The passage from Page 36, second paragraph to the end of the third on the page.
“I reflected. Poverty looks grim to grown people; still more so to children: they have not much idea of industrious, working, respectable poverty; they think of the word only as connected with ragged clothes, scanty food, fireless grates, rude manners, and debasing vices: poverty for me was synonymous with degradation.”
“’No; I should not like to belong to poor people,’ was my reply.”
“’Not even if they were kind to you?’”
“I shook my head: I could not see how poor people had the means of being kind; and then to learn to speak like them, to adopt, their manners, to be uneducated, to grow up like one of the poor women I saw sometimes nursing their children or washing their clothes at the cottage doors of the village of Gateshead: no, I was not heroic enough to purchase liberty at the price of caste.”

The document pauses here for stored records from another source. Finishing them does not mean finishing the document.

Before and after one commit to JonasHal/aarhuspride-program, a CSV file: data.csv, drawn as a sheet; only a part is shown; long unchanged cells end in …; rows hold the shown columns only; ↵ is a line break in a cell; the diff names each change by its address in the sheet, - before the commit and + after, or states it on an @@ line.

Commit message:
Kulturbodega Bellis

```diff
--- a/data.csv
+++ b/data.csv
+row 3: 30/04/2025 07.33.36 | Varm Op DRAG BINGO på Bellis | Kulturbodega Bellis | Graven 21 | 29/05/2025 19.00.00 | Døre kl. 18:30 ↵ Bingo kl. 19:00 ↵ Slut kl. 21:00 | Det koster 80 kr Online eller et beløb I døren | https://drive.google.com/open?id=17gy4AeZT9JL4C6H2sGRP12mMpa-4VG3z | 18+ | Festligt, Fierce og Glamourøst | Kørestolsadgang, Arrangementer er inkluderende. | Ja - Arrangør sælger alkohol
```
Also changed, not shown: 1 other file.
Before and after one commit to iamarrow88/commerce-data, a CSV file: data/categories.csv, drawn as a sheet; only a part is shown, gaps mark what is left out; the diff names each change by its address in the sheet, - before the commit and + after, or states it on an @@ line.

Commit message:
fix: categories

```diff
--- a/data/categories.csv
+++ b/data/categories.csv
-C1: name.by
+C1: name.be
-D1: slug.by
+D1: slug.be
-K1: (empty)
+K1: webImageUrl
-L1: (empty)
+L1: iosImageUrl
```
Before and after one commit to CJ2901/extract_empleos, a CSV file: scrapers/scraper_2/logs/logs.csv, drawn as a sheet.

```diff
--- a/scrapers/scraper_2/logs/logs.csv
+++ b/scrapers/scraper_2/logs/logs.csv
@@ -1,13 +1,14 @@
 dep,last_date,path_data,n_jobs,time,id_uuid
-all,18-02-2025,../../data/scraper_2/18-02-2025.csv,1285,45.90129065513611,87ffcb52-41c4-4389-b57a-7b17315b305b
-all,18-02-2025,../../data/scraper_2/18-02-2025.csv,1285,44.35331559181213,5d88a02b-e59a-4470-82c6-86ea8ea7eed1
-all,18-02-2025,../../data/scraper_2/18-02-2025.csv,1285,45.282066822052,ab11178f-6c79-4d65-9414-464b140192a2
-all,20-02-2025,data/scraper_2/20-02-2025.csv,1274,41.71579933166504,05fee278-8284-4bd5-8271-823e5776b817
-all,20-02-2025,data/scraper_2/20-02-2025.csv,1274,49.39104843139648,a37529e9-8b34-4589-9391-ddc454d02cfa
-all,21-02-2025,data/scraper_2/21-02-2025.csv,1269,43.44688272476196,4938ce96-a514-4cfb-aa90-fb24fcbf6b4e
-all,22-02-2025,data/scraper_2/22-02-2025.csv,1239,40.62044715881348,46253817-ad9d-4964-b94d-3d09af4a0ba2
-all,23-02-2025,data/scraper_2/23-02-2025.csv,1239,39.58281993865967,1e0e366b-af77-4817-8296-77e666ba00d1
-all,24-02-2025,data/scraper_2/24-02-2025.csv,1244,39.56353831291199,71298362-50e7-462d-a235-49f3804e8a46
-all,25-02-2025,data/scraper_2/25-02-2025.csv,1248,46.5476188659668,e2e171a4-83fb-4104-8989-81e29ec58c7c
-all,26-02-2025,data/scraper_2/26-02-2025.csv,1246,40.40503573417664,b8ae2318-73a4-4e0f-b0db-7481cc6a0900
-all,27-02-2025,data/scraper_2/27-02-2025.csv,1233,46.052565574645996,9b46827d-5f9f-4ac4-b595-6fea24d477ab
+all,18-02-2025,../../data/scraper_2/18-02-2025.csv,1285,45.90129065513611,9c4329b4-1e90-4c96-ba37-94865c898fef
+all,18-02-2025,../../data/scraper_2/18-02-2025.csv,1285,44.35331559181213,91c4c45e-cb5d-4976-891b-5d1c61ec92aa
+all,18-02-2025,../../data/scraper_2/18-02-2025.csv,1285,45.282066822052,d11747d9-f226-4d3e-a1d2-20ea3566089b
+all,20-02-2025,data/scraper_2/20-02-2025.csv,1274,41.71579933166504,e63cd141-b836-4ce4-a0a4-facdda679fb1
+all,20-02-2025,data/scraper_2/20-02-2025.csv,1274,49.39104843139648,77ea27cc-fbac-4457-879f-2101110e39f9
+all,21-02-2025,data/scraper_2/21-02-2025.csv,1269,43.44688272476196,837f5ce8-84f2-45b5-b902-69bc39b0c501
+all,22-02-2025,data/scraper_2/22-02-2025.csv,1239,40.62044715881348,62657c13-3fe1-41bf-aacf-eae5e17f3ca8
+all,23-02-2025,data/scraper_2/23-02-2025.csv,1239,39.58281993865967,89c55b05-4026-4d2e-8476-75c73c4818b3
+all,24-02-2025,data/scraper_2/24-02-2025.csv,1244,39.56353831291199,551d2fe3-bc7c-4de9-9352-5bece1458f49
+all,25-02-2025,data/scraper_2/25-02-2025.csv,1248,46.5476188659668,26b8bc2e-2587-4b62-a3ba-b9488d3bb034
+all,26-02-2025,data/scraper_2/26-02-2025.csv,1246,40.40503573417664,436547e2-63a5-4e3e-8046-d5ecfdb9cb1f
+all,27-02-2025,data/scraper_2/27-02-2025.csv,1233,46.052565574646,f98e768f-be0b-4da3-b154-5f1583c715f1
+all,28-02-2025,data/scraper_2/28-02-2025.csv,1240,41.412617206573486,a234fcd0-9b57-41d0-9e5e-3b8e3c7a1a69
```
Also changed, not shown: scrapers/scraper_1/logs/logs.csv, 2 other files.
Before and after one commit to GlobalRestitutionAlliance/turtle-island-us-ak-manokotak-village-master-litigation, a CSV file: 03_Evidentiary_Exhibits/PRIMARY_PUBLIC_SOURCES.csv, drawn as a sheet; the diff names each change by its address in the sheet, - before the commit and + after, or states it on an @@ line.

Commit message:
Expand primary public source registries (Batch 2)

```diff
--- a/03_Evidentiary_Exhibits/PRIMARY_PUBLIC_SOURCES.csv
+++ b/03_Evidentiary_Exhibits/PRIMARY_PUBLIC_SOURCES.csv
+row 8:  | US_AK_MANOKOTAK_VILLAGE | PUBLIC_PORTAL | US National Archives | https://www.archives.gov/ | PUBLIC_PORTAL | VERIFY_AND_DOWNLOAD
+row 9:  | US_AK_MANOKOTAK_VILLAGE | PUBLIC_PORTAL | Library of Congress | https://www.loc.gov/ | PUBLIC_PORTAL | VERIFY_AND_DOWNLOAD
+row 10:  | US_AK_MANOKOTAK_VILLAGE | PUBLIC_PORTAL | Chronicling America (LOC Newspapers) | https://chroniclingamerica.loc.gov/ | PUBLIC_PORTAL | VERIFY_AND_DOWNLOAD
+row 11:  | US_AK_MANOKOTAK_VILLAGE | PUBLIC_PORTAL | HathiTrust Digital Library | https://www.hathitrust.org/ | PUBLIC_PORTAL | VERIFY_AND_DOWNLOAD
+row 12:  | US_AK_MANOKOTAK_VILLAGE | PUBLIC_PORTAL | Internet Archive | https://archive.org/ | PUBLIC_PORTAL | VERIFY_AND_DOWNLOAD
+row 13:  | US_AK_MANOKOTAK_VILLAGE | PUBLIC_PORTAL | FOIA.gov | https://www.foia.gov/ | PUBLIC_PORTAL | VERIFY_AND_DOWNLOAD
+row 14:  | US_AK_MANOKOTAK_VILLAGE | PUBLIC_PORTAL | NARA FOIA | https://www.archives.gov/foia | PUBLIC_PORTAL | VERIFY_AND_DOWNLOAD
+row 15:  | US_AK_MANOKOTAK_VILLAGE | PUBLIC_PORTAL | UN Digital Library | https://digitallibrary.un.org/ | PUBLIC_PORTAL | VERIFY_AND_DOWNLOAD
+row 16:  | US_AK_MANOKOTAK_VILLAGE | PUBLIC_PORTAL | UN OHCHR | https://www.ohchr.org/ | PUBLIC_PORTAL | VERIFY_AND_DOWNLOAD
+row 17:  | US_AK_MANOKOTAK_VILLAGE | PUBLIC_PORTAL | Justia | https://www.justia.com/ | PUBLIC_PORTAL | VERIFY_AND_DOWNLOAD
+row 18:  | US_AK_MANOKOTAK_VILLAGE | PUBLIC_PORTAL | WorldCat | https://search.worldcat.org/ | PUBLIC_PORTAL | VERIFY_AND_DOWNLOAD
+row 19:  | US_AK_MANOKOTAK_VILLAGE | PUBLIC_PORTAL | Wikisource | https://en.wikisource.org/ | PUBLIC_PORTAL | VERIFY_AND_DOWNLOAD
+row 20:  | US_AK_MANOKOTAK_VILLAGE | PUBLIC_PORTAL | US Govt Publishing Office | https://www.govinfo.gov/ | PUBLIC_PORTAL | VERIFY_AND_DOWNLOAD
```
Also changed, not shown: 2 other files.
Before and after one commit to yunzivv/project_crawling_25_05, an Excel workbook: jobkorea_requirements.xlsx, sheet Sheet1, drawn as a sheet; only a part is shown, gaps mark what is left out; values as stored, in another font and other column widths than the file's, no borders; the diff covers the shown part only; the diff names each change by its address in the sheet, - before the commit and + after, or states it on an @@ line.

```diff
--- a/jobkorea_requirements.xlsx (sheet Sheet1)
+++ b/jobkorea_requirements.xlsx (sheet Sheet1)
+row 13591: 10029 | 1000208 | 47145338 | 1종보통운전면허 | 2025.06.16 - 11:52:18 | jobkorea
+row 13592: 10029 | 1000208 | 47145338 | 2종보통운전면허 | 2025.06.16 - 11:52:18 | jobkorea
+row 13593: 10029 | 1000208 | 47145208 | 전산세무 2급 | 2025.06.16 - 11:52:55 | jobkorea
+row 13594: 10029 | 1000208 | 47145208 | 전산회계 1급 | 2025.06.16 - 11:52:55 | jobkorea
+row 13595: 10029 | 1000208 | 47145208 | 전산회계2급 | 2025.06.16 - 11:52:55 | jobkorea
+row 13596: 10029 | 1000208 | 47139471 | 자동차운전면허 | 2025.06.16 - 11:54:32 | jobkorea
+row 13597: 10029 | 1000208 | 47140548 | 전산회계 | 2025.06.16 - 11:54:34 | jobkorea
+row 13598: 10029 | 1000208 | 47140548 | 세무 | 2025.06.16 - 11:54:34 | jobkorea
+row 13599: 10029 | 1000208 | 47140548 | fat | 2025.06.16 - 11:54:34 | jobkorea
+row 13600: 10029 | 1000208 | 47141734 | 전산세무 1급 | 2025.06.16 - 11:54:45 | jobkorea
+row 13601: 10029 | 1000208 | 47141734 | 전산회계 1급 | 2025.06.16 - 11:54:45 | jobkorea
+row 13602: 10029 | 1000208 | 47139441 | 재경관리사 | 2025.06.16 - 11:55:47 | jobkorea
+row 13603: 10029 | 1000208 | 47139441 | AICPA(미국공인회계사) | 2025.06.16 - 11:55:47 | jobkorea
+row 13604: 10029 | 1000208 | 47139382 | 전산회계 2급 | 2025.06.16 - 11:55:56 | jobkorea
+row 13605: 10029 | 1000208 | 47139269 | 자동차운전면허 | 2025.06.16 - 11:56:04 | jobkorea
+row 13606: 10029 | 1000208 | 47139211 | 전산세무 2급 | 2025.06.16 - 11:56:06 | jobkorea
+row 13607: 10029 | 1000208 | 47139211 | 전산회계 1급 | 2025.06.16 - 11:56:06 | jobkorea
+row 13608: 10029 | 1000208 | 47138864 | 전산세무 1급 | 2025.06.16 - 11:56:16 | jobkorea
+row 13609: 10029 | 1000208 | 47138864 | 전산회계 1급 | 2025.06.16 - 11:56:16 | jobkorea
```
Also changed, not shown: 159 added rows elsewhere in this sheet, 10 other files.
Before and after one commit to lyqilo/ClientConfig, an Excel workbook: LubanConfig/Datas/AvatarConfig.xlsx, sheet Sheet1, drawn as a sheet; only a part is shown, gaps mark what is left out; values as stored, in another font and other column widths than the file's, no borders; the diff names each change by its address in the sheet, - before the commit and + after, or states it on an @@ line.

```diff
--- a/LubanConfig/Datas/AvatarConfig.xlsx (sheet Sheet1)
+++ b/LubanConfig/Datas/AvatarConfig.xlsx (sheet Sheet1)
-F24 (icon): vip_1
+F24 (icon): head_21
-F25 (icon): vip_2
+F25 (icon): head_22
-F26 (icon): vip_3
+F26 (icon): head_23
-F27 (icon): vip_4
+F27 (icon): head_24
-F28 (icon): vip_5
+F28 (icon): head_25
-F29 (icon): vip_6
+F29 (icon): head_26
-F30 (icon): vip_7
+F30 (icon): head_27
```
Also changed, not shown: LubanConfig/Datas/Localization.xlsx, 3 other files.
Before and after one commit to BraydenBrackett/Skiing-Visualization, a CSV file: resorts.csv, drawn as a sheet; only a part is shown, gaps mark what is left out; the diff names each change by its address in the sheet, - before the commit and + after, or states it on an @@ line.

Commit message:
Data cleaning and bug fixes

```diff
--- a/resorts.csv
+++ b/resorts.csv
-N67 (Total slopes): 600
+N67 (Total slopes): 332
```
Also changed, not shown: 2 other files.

In volume 1 of “Jane Eyre” by Charlotte Bronte, Jane Eyre is greatly characterized by the passage on page 36 that takes the readers though the thoughts and feelings of Jane as her doctor asks her questions. With the use of the knowledge of a child’s mind, sophisticated diction, and Jane Eyre’s own opinion of herself in the passage, Bronte is able to show Jane as a mature and intelligent young girl.
Jane is able to look back on her thoughts and choices and give a deep explanation of her thought process even at a young age. Jane is able to see how being a child alters her choice making habits. Poverty is an intimidating image to image oneself in, “still more so to children: they have not much idea of industrious, working, respectable poverty.” Jane is able to see how her view of poverty maybe partly exaggerated because of her age. Even at her young age she is able to understand that being young affects her thought. The passage allows the readers to be able to see Jane’s mature state of mind. The readers can see her thought process and her thoughts about the poor life. It is easy to agree that Jane has control over her thoughts and is well educated based on the way she reflected about poverty with a child’s mind.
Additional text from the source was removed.